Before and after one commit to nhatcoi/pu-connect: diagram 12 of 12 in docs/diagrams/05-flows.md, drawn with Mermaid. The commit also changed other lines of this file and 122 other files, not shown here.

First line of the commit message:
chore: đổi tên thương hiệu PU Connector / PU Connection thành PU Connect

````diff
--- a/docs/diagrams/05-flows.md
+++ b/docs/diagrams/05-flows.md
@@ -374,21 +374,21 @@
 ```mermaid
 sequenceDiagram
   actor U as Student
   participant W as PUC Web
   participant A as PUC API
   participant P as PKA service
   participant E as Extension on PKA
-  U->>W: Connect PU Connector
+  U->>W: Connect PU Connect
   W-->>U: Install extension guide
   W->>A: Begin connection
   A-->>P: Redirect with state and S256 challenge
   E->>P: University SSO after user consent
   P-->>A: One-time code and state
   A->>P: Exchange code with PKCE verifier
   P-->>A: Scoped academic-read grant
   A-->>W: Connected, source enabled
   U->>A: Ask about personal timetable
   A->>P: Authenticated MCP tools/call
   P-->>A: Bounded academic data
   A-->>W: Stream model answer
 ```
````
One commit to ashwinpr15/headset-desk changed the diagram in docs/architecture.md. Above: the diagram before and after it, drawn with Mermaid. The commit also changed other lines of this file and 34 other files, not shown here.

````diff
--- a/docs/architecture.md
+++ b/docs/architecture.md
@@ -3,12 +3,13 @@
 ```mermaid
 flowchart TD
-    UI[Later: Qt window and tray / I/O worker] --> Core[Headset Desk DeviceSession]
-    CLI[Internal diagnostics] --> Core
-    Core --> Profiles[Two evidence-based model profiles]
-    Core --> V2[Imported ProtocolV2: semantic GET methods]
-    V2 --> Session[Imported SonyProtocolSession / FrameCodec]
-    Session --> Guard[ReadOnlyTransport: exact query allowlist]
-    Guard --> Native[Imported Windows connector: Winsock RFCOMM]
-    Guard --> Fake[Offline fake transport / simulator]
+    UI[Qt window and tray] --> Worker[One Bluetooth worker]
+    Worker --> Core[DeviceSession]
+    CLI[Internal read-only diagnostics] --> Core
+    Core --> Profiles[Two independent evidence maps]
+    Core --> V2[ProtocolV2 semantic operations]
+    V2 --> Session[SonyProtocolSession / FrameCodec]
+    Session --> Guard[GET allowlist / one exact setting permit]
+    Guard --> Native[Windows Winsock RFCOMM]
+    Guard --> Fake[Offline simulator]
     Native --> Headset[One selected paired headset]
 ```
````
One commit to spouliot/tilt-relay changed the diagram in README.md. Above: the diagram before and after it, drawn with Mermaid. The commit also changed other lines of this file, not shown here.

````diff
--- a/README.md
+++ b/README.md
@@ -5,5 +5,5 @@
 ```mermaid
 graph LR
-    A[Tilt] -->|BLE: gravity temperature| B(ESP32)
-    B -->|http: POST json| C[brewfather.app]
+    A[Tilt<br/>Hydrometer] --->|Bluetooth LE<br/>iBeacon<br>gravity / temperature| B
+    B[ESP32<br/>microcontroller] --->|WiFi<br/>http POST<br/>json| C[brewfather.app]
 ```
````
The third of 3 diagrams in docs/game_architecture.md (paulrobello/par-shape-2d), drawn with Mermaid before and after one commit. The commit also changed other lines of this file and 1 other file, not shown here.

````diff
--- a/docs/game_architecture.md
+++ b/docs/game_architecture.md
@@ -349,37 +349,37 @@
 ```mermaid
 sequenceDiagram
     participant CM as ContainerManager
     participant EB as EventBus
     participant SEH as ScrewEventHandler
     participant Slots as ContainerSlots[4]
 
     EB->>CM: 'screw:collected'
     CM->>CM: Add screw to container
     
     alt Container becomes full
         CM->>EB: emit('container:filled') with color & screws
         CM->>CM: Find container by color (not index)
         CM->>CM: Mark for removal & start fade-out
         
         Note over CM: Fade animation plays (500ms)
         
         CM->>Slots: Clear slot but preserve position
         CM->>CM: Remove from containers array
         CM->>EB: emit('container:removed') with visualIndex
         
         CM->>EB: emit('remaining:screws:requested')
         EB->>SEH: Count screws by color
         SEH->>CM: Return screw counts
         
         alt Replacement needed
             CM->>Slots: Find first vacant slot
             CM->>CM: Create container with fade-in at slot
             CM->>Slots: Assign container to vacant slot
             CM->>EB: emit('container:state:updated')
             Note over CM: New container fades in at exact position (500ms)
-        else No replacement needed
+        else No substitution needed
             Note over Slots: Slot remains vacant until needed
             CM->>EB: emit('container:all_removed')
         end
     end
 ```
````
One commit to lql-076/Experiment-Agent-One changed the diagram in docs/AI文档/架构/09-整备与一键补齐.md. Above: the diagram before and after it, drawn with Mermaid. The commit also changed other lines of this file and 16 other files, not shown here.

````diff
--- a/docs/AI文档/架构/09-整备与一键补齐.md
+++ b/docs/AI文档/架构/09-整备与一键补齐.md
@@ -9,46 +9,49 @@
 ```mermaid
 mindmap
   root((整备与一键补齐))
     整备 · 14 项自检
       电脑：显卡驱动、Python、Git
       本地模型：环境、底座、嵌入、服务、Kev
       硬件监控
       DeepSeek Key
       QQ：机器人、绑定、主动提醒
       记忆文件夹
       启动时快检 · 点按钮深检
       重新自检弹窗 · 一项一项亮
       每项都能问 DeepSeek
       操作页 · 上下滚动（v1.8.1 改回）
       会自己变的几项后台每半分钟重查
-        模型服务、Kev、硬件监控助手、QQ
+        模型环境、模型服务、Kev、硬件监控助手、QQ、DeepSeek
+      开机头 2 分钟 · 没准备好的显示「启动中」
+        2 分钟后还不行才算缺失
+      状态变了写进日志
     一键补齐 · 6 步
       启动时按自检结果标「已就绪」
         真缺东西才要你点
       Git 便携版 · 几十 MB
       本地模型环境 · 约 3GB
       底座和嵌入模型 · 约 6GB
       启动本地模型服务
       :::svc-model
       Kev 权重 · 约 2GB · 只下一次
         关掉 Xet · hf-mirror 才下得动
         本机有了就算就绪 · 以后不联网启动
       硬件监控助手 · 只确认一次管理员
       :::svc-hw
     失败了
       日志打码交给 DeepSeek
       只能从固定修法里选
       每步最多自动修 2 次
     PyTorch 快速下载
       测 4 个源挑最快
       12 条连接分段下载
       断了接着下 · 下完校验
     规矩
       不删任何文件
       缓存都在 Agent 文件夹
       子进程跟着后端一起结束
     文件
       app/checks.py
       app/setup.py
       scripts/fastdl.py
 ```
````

• • • • •

_ASSIGNMENT:_ The reply is to be an exact repeat of the records above.

_THE COMPLETED TASK:_
Before and after one commit to nhatcoi/pu-connect: diagram 12 of 12 in docs/diagrams/05-flows.md, drawn with Mermaid. The commit also changed other lines of this file and 122 other files, not shown here.

First line of the commit message:
chore: đổi tên thương hiệu PU Connector / PU Connection thành PU Connect

````diff
--- a/docs/diagrams/05-flows.md
+++ b/docs/diagrams/05-flows.md
@@ -374,21 +374,21 @@
 ```mermaid
 sequenceDiagram
   actor U as Student
   participant W as PUC Web
   participant A as PUC API
   participant P as PKA service
   participant E as Extension on PKA
-  U->>W: Connect PU Connector
+  U->>W: Connect PU Connect
   W-->>U: Install extension guide
   W->>A: Begin connection
   A-->>P: Redirect with state and S256 challenge
   E->>P: University SSO after user consent
   P-->>A: One-time code and state
   A->>P: Exchange code with PKCE verifier
   P-->>A: Scoped academic-read grant
   A-->>W: Connected, source enabled
   U->>A: Ask about personal timetable
   A->>P: Authenticated MCP tools/call
   P-->>A: Bounded academic data
   A-->>W: Stream model answer
 ```
````
One commit to ashwinpr15/headset-desk changed the diagram in docs/architecture.md. Above: the diagram before and after it, drawn with Mermaid. The commit also changed other lines of this file and 34 other files, not shown here.

````diff
--- a/docs/architecture.md
+++ b/docs/architecture.md
@@ -3,12 +3,13 @@
 ```mermaid
 flowchart TD
-    UI[Later: Qt window and tray / I/O worker] --> Core[Headset Desk DeviceSession]
-    CLI[Internal diagnostics] --> Core
-    Core --> Profiles[Two evidence-based model profiles]
-    Core --> V2[Imported ProtocolV2: semantic GET methods]
-    V2 --> Session[Imported SonyProtocolSession / FrameCodec]
-    Session --> Guard[ReadOnlyTransport: exact query allowlist]
-    Guard --> Native[Imported Windows connector: Winsock RFCOMM]
-    Guard --> Fake[Offline fake transport / simulator]
+    UI[Qt window and tray] --> Worker[One Bluetooth worker]
+    Worker --> Core[DeviceSession]
+    CLI[Internal read-only diagnostics] --> Core
+    Core --> Profiles[Two independent evidence maps]
+    Core --> V2[ProtocolV2 semantic operations]
+    V2 --> Session[SonyProtocolSession / FrameCodec]
+    Session --> Guard[GET allowlist / one exact setting permit]
+    Guard --> Native[Windows Winsock RFCOMM]
+    Guard --> Fake[Offline simulator]
     Native --> Headset[One selected paired headset]
 ```
````
One commit to spouliot/tilt-relay changed the diagram in README.md. Above: the diagram before and after it, drawn with Mermaid. The commit also changed other lines of this file, not shown here.

````diff
--- a/README.md
+++ b/README.md
@@ -5,5 +5,5 @@
 ```mermaid
 graph LR
-    A[Tilt] -->|BLE: gravity temperature| B(ESP32)
-    B -->|http: POST json| C[brewfather.app]
+    A[Tilt<br/>Hydrometer] --->|Bluetooth LE<br/>iBeacon<br>gravity / temperature| B
+    B[ESP32<br/>microcontroller] --->|WiFi<br/>http POST<br/>json| C[brewfather.app]
 ```
````
The third of 3 diagrams in docs/game_architecture.md (paulrobello/par-shape-2d), drawn with Mermaid before and after one commit. The commit also changed other lines of this file and 1 other file, not shown here.

````diff
--- a/docs/game_architecture.md
+++ b/docs/game_architecture.md
@@ -349,37 +349,37 @@
 ```mermaid
 sequenceDiagram
     participant CM as ContainerManager
     participant EB as EventBus
     participant SEH as ScrewEventHandler
     participant Slots as ContainerSlots[4]
 
     EB->>CM: 'screw:collected'
     CM->>CM: Add screw to container
     
     alt Container becomes full
         CM->>EB: emit('container:filled') with color & screws
         CM->>CM: Find container by color (not index)
         CM->>CM: Mark for removal & start fade-out
         
         Note over CM: Fade animation plays (500ms)
         
         CM->>Slots: Clear slot but preserve position
         CM->>CM: Remove from containers array
         CM->>EB: emit('container:removed') with visualIndex
         
         CM->>EB: emit('remaining:screws:requested')
         EB->>SEH: Count screws by color
         SEH->>CM: Return screw counts
         
         alt Replacement needed
             CM->>Slots: Find first vacant slot
             CM->>CM: Create container with fade-in at slot
             CM->>Slots: Assign container to vacant slot
             CM->>EB: emit('container:state:updated')
             Note over CM: New container fades in at exact position (500ms)
-        else No replacement needed
+        else No substitution needed
             Note over Slots: Slot remains vacant until needed
             CM->>EB: emit('container:all_removed')
         end
     end
 ```
````
One commit to lql-076/Experiment-Agent-One changed the diagram in docs/AI文档/架构/09-整备与一键补齐.md. Above: the diagram before and after it, drawn with Mermaid. The commit also changed other lines of this file and 16 other files, not shown here.

````diff
--- a/docs/AI文档/架构/09-整备与一键补齐.md
+++ b/docs/AI文档/架构/09-整备与一键补齐.md
@@ -9,46 +9,49 @@
 ```mermaid
 mindmap
   root((整备与一键补齐))
     整备 · 14 项自检
       电脑：显卡驱动、Python、Git
       本地模型：环境、底座、嵌入、服务、Kev
       硬件监控
       DeepSeek Key
       QQ：机器人、绑定、主动提醒
       记忆文件夹
       启动时快检 · 点按钮深检
       重新自检弹窗 · 一项一项亮
       每项都能问 DeepSeek
       操作页 · 上下滚动（v1.8.1 改回）
       会自己变的几项后台每半分钟重查
-        模型服务、Kev、硬件监控助手、QQ
+        模型环境、模型服务、Kev、硬件监控助手、QQ、DeepSeek
+      开机头 2 分钟 · 没准备好的显示「启动中」
+        2 分钟后还不行才算缺失
+      状态变了写进日志
     一键补齐 · 6 步
       启动时按自检结果标「已就绪」
         真缺东西才要你点
       Git 便携版 · 几十 MB
       本地模型环境 · 约 3GB
       底座和嵌入模型 · 约 6GB
       启动本地模型服务
       :::svc-model
       Kev 权重 · 约 2GB · 只下一次
         关掉 Xet · hf-mirror 才下得动
         本机有了就算就绪 · 以后不联网启动
       硬件监控助手 · 只确认一次管理员
       :::svc-hw
     失败了
       日志打码交给 DeepSeek
       只能从固定修法里选
       每步最多自动修 2 次
     PyTorch 快速下载
       测 4 个源挑最快
       12 条连接分段下载
       断了接着下 · 下完校验
     规矩
       不删任何文件
       缓存都在 Agent 文件夹
       子进程跟着后端一起结束
     文件
       app/checks.py
       app/setup.py
       scripts/fastdl.py
 ```
````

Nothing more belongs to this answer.